Papers: 16 Mar 2024 - 22 Mar 2024

2024 Mar 19

Sci Rep




Effects of a new magnetostrictive ultrasonic scaler and a traditional piezoelectric ultrasonic scaler on root surfaces and patient complaints.


You X, Wu X, Chen S


Tooth wear and pain are the primary concerns of patients undergoing periodontal scaling. The aims of this study were to compare the effects of a new magnetostrictive ultrasonic scaler and a traditional piezoelectric ultrasonic scaler on tooth surface roughness and calculus removal and to determine their impacts on patient discomfort during supragingival cleaning. This article had two parts: an in vitro study and a clinical study. In the in vitro study, thirty teeth with subgingival calculus were randomly assigned to two scaling treatment groups: magnetostrictive scalers (n = 15) and piezoelectric scalers (n = 15). Surface roughness measurements were taken at baseline and after scaling, and the root samples were visualised by SEM after scaling. Additionally, a single-centre randomised split-mouth clinical trial was conducted. Eighty-five participants diagnosed with chronic gingivitis or periodontitis were randomly assigned to receive supragingival scaling. The magnetostrictive scaler was used in half of the mouths (n = 85), and the piezoelectric scaler was used in the other half of the mouths (n = 85). Data on pain, noise, and vibration were collected using a VAS questionnaire, and the operating time was recorded.
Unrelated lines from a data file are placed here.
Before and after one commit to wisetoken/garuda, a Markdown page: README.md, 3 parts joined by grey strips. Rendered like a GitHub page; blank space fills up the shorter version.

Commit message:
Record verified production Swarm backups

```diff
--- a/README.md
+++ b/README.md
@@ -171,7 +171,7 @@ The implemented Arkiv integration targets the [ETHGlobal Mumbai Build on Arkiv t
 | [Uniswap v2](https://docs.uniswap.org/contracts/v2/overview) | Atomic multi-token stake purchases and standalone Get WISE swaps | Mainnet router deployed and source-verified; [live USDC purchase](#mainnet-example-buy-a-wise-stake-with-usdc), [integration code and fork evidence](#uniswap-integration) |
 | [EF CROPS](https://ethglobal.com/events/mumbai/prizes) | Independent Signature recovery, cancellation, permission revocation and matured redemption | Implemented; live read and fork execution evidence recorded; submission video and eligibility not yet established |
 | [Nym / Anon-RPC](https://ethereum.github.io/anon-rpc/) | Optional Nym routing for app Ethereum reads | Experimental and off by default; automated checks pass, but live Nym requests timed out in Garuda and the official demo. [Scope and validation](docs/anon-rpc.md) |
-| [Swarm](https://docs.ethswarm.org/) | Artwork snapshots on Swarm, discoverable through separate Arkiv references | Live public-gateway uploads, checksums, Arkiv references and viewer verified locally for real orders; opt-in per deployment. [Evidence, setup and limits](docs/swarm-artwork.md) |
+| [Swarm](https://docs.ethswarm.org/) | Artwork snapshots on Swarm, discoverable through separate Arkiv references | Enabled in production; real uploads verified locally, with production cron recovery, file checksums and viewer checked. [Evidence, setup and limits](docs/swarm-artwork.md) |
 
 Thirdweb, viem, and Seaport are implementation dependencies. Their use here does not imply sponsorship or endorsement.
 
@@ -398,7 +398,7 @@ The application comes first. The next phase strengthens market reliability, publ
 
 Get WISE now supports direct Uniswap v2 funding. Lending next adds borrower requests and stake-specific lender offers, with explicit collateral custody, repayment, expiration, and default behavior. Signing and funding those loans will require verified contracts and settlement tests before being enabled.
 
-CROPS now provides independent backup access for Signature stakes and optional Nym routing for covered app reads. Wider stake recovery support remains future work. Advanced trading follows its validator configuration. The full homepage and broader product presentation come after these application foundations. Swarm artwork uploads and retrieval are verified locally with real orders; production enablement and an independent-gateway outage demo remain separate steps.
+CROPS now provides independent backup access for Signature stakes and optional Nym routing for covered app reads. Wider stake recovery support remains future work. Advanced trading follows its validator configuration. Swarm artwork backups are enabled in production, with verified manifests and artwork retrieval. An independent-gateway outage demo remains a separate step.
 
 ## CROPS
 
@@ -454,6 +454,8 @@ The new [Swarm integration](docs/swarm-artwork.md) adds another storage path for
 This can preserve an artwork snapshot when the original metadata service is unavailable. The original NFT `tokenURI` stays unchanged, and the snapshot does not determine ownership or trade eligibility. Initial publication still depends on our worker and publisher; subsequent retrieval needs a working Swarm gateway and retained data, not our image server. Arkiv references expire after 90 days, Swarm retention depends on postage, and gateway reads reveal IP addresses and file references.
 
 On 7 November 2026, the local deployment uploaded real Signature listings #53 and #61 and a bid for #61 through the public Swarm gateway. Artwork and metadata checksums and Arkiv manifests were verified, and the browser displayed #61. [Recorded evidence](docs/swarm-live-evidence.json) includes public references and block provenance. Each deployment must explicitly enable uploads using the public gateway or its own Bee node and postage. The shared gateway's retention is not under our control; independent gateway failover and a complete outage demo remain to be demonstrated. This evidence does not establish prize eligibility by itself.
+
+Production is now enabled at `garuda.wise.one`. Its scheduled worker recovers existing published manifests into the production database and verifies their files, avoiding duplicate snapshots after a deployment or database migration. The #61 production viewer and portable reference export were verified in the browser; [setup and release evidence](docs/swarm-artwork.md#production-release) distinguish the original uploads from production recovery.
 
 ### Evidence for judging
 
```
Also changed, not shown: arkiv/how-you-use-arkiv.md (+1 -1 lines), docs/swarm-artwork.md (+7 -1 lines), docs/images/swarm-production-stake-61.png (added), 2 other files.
In both in vitro and clinical studies, magnetostrictive scalers were reported to be more effective than piezoelectric scalers in removing dental deposits (P < 0.05). Additionally, the root surface after scaling with the magnetostrictive scaler was smoother than that after scaling with the piezoelectric scaler in the in vitro study (P = 0.02). SEM examination also revealed that fewer dental materials were lost after instrumentation with the magnetostrictive scaler than after instrumentation with the piezoelectric scaler. Piezoelectric scalers caused less discomfort to patients in terms of pain, noise, and vibration than magnetostrictive scalers (P < 0.05). According to this clinical study, the magnetostrictive scaler caused more discomfort during supragingival scaling than the piezoelectric scaler. Moreover, the magnetostrictive scaler was also more efficient and produced a smoother root surface with less material loss after scaling than the piezoelectric scaler, as demonstrated in the in vitro study.